The equations used to calculate a Bezier curve are third degree equations, meaning they have variables raised to the third power. Let's say our four points are named (x0,y0), (x1,y1), (x2,y2), and (x3,y3). Also, the variable "k" can be used to count from zero to one, so when k=0, the curve is at (x0,y0) and when k=1, the curve is at (x3,y3). (x0,y0) and (x3,y3) are known as the endpoints and (x1,y1) and (x2,y2) are known as "direction" or "control" points. The Bezier curve equations turn out to be:

x(k)=(1-k)^3*x0+3*k*(1-k)^2*x1+3*k^2*(1-k)*x2+k^3*x3 y(k)=(1-k)^3*y0+3*k*(1-k)^2*y1+3*k^2*(1-k)*y2+k^3*y3

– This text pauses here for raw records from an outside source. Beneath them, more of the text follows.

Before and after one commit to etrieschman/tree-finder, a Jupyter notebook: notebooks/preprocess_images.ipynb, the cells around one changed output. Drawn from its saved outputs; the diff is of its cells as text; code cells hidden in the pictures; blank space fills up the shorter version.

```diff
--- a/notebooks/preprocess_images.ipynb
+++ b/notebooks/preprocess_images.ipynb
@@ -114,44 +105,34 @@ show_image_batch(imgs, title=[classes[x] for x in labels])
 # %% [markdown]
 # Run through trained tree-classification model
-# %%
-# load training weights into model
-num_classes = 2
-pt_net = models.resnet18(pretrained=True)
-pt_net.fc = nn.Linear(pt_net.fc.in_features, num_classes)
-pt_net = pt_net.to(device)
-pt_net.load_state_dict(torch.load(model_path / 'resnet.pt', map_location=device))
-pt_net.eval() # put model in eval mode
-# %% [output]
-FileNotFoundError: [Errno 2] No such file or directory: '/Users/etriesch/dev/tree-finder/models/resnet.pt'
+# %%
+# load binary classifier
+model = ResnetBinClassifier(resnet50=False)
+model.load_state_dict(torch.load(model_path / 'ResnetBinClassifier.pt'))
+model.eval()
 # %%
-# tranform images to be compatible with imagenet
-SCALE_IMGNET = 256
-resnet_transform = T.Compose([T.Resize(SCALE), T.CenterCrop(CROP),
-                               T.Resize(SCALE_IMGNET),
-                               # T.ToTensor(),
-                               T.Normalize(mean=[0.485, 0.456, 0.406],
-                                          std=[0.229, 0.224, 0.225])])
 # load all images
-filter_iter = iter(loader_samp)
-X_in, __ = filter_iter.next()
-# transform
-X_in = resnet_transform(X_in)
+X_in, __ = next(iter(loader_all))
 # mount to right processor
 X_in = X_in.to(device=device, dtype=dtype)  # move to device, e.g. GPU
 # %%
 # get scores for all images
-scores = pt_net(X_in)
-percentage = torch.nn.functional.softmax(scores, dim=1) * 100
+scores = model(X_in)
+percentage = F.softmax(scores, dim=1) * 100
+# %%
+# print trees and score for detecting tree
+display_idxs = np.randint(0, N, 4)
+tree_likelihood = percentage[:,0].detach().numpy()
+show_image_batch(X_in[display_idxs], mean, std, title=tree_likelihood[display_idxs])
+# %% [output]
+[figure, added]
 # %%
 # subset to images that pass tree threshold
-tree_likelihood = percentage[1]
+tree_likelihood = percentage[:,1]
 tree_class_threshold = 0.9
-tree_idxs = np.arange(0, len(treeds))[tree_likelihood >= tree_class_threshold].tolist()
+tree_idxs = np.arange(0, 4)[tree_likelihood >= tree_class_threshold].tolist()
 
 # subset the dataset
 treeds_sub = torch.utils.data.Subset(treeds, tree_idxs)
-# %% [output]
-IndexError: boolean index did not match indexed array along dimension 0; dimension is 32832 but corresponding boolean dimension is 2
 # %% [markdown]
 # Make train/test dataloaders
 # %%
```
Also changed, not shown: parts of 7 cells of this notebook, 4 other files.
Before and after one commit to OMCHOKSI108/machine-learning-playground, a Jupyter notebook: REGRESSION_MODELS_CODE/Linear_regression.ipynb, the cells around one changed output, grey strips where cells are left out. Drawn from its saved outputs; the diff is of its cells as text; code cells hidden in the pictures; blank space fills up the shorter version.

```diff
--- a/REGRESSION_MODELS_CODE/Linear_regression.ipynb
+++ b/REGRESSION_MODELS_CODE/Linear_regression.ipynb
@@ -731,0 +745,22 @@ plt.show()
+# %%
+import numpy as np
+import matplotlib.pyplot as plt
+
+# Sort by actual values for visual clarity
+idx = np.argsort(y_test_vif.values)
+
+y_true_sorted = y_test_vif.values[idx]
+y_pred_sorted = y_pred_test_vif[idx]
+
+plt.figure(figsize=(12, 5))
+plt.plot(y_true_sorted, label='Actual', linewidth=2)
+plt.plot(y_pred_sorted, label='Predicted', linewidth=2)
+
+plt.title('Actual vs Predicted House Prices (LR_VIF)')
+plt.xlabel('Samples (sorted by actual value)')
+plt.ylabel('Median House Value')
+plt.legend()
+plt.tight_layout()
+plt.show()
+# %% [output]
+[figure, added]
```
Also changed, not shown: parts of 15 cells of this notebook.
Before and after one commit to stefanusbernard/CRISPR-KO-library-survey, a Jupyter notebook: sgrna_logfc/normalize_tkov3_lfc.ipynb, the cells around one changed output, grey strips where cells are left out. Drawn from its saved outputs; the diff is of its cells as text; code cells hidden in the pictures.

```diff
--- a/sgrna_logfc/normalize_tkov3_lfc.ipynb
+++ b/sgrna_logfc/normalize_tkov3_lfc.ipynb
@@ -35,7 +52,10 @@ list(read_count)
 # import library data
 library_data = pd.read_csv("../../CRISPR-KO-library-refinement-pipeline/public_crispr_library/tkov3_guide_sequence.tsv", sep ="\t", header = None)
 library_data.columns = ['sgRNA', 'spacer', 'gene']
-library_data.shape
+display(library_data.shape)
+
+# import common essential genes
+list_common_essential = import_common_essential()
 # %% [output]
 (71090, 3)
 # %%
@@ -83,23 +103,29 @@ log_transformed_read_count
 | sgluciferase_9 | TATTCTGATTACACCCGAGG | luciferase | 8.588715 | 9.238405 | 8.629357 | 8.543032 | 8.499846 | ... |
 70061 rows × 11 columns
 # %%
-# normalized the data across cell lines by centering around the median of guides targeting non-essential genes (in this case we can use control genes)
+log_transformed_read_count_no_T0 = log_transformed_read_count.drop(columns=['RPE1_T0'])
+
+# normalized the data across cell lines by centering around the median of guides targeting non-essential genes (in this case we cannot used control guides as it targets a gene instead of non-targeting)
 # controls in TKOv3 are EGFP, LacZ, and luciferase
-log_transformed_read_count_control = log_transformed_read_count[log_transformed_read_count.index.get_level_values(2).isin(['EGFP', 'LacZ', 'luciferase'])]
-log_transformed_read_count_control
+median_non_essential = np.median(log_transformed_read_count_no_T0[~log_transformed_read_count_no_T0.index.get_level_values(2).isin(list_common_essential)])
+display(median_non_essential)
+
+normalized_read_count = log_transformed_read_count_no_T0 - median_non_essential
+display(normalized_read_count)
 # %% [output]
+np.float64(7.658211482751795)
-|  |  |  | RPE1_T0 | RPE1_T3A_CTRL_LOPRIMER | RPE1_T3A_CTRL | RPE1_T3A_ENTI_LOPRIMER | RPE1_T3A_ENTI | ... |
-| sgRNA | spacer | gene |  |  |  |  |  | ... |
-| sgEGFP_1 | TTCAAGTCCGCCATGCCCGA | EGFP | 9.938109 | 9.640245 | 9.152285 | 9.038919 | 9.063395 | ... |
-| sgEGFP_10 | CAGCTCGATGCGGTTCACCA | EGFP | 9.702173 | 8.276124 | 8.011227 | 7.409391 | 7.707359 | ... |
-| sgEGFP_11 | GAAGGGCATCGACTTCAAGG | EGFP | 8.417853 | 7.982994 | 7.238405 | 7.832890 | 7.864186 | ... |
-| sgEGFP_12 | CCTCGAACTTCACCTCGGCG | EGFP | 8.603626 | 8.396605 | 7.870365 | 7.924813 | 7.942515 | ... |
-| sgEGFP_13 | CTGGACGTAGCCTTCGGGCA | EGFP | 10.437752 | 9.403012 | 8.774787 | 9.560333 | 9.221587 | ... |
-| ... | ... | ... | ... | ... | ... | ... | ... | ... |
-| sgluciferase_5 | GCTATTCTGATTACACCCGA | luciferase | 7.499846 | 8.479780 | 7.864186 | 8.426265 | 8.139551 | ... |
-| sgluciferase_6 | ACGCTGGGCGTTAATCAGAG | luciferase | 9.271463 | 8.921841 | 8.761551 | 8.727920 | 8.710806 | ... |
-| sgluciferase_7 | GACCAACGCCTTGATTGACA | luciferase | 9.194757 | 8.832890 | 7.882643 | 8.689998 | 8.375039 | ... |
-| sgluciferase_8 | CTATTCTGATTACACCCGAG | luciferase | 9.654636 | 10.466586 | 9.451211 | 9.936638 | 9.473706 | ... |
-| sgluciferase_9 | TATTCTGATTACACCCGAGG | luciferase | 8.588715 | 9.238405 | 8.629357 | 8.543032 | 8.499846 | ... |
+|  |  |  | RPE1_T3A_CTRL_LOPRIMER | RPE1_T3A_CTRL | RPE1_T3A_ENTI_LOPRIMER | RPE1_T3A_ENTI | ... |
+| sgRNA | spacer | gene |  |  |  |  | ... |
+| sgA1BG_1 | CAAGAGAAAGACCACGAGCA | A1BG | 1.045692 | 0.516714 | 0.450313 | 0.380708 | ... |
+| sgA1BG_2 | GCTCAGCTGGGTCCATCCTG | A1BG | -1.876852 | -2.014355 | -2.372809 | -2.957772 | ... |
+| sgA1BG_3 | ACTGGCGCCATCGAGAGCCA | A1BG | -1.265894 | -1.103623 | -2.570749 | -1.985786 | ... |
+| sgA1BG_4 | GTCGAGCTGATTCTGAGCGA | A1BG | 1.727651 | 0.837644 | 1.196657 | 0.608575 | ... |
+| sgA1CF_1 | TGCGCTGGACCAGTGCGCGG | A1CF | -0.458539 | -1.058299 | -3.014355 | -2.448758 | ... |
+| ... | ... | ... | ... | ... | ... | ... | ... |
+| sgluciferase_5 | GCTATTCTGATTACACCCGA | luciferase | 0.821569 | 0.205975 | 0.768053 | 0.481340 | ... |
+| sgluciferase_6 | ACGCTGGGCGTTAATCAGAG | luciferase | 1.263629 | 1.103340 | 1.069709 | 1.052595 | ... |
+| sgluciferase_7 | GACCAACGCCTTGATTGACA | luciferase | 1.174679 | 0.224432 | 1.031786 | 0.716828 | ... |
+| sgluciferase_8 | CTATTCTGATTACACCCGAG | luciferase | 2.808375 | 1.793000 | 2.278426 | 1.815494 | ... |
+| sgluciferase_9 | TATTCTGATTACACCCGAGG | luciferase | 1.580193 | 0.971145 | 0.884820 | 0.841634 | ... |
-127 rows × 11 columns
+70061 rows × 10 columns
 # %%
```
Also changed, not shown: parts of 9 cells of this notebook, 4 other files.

Wow! Looks a little complex? Don't worry! Your CoCo can handle it! Let's write a small BASIC09 program to handle these equations for us and draw the resulting Bezier curve. To let this program be compatible with the MM/1 (which is what I'm currently using), I shall change window calls such as LINE, down to BYTE arrays since the MM/1 does not have a GFX2 module, but does have the same windowing codes. The parameters for the program will be the four points (x0,y0)(x1,y1)(x2,y2)(x3,y3) and a resolution variable. Since we don't have infinite resolution on our computers (that would be interesting...) we don't have to go through the calculations an infinite number of times! We only need to go through the calculations the number of times necessary to meet our screen resolution. If your are on a 640x200 screen, use 640. Anything higher will not give you a better graph, since you only have 640 dots across your screen. If you choose a number less than 640 (say 100), the computer can draw the curve faster, but it will be less smooth.

Note: BASIC09 takes a very long time to calculate powers (^), so in the program I've changed the power functions into multiplication, since k^2 is the same as k*k, etc.

PROCEDURE bezier param x0,y0,x1,y1,x2,y2,x3,y3,res:integer dim k,r,x,y:real dim xplot,yplot:integer dim setdptr(6),linem(6):byte base 1 setdptr(1)=$1b \ setdptr(2)=$40 \ setdptr(5)=0 \ (*SetDPtr window code*) linem(1)=$1b \ linem(2)=$46 \ linem(5)=0 \ (*LineM window code*) r=1.0/float(res) k=0.0 setdptr(3)=(x0/256) \ setdptr(4)=land(x0,255) setdptr(6)=land(y0,255) put #1,setdptr \ (*Set draw pointer on stdout*) while (k <=1.0) do x=(1-k)*(1-k)*(1-k)*x0+3*k*(1-k)*(1-k)*x1+3*k*k*(1-k)*x2+k*k*k*x3 y=(1-k)*(1-k)*(1-k)*y0+3*k*(1-k)*(1-k)*y1+3*k*k*(1-k)*y2+k*k*k*y3 xplot=int(x) yplot=int(y) linem(3)=(xplot/256) \ linem(4)=land(xplot,255) linem(6)=land(yplot,255) put #1,linem \ (*Draw line on stdout*) k=k+r endwhile end

Enter this into BASIC09 (or BASIC on an MM/1) and PACK it to your CMDS directory as instructed in your BASIC09 manual. To use the program, you must be on a graphics screen. On the MM/1, this is no problem since you are always on a graphics screen. On the CoCo, if you want to set up a graphics screen on, say, window 5, use:

wcreate /w5 -s=7 0 0 80 24 1 0 4 shell i=/w5&

Then CLEAR over to the newly created graphics window. Now, run the program using the format:

bezier(x0,y0,x1,y1,x2,y2,x3,y3,res) ; for the CoCo or bezier x0 y0 x1 y1 x2 y2 x3 y3 res ; for the MM/1.

Try some of the following for some interesting curves:

bezier(50,50,20,80,100,150,60,10,100) bezier(50,190,20,80,200,150,60,10,100) bezier(600,100,340,20,310,190,610,55,100) bezier(320,100,0,200,640,200,320,100,100) (Hershey's Kiss) bezier(320,50,320,200,200,200,180,140,100) (The letter "J")